#### [Detected change data]
* * * * * * * * *

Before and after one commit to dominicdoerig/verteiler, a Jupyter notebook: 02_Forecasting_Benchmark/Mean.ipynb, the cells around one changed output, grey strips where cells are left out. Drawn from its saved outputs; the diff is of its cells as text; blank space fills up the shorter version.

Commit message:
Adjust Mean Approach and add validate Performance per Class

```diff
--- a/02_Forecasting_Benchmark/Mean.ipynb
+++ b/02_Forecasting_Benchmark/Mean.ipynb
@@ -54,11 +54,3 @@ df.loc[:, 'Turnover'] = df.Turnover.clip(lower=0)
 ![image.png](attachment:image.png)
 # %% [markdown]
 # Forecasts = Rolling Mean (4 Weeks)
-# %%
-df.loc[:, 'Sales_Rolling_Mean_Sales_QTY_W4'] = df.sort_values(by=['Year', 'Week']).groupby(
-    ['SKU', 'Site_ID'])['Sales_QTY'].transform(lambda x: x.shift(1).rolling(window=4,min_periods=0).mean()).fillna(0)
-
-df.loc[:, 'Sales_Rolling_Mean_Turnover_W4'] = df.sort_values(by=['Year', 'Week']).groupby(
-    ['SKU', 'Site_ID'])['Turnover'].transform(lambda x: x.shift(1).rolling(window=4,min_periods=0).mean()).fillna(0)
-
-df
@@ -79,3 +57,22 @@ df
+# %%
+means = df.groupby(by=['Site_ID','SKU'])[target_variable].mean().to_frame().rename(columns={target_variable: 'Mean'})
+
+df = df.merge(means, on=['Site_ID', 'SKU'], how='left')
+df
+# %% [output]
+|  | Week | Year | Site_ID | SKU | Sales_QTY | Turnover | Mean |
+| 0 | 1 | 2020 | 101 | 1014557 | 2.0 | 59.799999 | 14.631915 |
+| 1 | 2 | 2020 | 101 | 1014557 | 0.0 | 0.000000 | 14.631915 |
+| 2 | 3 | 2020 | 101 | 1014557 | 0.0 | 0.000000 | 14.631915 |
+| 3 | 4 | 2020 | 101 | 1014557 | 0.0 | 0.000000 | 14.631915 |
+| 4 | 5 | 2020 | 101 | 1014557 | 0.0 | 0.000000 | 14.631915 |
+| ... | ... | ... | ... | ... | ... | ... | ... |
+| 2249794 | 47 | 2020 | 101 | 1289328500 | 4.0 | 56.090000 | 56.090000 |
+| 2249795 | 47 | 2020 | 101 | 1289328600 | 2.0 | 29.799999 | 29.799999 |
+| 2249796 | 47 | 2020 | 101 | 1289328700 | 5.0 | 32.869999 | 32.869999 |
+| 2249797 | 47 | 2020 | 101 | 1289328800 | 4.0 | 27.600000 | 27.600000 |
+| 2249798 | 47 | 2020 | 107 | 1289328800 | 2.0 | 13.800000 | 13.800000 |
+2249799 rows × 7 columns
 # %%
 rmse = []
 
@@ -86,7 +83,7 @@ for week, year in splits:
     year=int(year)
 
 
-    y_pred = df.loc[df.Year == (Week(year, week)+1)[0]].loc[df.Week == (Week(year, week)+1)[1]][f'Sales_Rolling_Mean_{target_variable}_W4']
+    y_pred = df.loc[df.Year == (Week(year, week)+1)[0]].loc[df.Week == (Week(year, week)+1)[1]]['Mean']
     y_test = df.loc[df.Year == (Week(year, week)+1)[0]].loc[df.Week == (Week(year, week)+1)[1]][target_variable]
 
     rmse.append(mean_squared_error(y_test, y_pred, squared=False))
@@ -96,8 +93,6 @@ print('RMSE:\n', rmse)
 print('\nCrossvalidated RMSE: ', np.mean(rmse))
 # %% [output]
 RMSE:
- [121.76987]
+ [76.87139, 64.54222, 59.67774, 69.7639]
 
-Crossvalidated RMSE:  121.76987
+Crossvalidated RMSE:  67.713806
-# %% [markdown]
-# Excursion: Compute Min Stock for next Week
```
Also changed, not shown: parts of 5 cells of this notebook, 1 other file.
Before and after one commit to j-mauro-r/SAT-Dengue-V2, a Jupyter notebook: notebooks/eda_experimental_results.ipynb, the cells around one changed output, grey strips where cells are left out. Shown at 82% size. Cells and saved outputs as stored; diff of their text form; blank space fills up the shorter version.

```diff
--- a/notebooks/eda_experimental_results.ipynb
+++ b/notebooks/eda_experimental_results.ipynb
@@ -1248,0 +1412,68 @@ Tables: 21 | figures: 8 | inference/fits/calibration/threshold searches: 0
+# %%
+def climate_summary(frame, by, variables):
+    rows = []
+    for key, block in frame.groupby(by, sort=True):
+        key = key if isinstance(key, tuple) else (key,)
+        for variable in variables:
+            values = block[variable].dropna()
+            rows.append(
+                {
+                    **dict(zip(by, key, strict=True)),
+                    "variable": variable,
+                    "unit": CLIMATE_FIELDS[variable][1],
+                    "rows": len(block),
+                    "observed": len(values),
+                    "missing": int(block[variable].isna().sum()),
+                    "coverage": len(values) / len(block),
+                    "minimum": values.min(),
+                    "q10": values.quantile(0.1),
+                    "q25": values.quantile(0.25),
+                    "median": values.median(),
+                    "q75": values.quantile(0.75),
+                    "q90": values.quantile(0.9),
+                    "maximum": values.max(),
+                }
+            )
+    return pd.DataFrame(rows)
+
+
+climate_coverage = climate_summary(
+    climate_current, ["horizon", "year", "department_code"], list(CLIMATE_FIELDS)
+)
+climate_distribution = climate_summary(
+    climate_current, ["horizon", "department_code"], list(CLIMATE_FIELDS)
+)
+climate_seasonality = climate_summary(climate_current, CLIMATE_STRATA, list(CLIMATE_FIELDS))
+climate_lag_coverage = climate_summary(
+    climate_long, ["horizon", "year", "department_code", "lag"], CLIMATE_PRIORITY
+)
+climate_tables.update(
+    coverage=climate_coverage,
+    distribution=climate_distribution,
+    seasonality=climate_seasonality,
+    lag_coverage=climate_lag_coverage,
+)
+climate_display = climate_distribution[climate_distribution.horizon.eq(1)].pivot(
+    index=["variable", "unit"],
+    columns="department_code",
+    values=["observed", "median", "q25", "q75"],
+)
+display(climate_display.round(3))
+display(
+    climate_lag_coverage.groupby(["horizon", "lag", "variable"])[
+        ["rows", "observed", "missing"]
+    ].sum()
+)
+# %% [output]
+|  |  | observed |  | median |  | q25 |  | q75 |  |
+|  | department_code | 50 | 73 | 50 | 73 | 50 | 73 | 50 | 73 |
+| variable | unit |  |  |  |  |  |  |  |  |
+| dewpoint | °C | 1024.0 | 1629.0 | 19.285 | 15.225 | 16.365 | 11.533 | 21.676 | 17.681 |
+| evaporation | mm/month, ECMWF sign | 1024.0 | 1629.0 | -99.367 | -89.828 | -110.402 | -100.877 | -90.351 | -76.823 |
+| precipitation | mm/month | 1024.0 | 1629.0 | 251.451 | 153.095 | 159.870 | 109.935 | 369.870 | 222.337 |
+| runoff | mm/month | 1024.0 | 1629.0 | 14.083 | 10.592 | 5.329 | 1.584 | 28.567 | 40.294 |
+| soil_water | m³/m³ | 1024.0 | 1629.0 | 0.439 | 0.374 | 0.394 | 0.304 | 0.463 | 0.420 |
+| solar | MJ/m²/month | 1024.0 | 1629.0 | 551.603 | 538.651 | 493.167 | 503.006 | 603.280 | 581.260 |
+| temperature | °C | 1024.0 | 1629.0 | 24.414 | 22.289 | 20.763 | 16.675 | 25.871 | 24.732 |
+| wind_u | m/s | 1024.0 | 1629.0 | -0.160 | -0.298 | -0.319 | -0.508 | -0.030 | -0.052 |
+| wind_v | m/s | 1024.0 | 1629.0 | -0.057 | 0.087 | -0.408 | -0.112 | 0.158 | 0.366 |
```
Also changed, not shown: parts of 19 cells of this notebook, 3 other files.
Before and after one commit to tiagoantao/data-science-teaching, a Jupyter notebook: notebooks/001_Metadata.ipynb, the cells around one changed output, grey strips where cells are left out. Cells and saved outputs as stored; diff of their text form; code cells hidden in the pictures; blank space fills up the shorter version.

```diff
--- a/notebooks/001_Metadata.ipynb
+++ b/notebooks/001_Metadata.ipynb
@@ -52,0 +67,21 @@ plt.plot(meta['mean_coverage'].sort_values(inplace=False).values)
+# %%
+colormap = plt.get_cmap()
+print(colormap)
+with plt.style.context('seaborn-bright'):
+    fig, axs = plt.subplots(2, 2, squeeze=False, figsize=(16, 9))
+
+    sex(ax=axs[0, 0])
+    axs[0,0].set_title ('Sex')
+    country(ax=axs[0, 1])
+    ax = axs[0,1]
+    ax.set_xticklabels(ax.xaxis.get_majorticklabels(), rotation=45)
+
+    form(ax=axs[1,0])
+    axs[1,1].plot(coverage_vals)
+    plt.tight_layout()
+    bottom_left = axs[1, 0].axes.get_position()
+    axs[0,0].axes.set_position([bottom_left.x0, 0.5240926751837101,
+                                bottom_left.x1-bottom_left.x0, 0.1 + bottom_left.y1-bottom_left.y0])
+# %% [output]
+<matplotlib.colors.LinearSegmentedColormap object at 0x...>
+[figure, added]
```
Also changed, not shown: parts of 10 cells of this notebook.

* * * * * * * * *

Go through the entries and report every line with the string "quantile".

#### [Response below]
+                    "q10": values.quantile(0.1),
+                    "q25": values.quantile(0.25),
+                    "q75": values.quantile(0.75),
+                    "q90": values.quantile(0.9),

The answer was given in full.